My own ventures into virtual business entailed a series of ill-fated online publications, the dot-com names of which were worth more than all my original content combined. I sold much of this cyber real estate to underwrite my forays into film before pulling up stakes and moving to Los Angeles to await ratification of my “standard rich and famous” contract. This was just after the bubble burst, however, but before Hollywood realized that the fabled “convergence” of TV and the Internet was still years off. Now, it seems that “convergence” has morphed into “divergence” as media consumers continue to trade the remote for the mouse.

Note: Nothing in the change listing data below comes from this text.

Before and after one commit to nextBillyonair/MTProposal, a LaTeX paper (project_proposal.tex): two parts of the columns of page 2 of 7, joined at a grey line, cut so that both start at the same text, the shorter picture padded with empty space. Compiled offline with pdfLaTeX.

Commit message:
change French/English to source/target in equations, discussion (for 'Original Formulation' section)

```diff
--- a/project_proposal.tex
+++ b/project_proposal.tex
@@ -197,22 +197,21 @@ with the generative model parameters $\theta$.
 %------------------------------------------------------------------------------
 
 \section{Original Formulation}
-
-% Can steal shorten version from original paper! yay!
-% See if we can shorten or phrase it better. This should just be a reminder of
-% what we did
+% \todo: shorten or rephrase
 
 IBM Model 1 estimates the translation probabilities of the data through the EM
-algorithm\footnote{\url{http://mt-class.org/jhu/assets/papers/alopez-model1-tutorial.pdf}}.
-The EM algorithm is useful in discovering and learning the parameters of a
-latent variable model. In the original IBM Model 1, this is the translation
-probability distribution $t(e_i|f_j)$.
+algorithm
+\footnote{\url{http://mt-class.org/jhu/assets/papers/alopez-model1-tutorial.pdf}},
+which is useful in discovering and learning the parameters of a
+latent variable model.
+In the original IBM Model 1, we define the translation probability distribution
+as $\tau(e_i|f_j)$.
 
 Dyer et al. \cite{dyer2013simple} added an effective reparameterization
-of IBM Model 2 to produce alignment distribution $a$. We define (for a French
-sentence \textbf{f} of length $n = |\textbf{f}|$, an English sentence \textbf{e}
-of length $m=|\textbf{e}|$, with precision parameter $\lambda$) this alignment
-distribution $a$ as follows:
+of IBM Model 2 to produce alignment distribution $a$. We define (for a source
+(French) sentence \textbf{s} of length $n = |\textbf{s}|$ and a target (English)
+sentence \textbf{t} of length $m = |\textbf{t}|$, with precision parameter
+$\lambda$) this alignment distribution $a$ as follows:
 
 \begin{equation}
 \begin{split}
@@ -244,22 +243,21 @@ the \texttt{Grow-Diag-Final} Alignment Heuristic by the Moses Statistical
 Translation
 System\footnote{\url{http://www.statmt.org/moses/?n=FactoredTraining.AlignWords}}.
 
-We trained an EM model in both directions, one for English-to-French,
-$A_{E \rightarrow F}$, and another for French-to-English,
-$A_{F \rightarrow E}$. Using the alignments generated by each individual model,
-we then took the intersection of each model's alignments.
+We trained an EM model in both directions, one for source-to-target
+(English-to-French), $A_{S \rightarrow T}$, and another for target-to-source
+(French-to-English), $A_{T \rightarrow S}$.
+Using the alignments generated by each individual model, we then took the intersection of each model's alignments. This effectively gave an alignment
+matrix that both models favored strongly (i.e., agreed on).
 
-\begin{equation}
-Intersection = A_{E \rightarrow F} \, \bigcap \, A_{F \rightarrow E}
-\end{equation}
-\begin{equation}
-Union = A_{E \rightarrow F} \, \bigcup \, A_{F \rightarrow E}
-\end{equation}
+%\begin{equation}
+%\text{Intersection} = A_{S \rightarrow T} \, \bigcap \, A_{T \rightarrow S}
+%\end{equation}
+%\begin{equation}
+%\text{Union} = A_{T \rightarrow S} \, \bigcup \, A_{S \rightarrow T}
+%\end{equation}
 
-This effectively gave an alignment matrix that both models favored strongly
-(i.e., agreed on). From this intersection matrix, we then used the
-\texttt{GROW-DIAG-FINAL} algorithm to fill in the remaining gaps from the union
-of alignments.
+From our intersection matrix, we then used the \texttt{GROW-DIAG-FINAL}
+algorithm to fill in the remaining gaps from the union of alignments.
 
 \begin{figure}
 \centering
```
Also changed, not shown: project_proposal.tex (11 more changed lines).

Likewise, as oft-ballyhooed, the notions of “point and click” and “point and shoot” have joined in the form of digital filmmaking so that now, literally, everyone is a director. This certainly accounts for the staggering amount of amateur porn now available online (uh, I hear).
At 34 (which is ancient, in technology years), I’m old enough to remember the quaint days when op-ed pages crowed that the Internet was the gateway to Orwellian-style surveillance, but the present reality is more like “smile, you’re on YouTube.” For that matter, op-ed pages and their ilk, theoretically, are evolving into blogs, which ironically often score book deals, the product of which are often excerpted in periodicals, then recycled in a birdcage. Ah, the circle of life.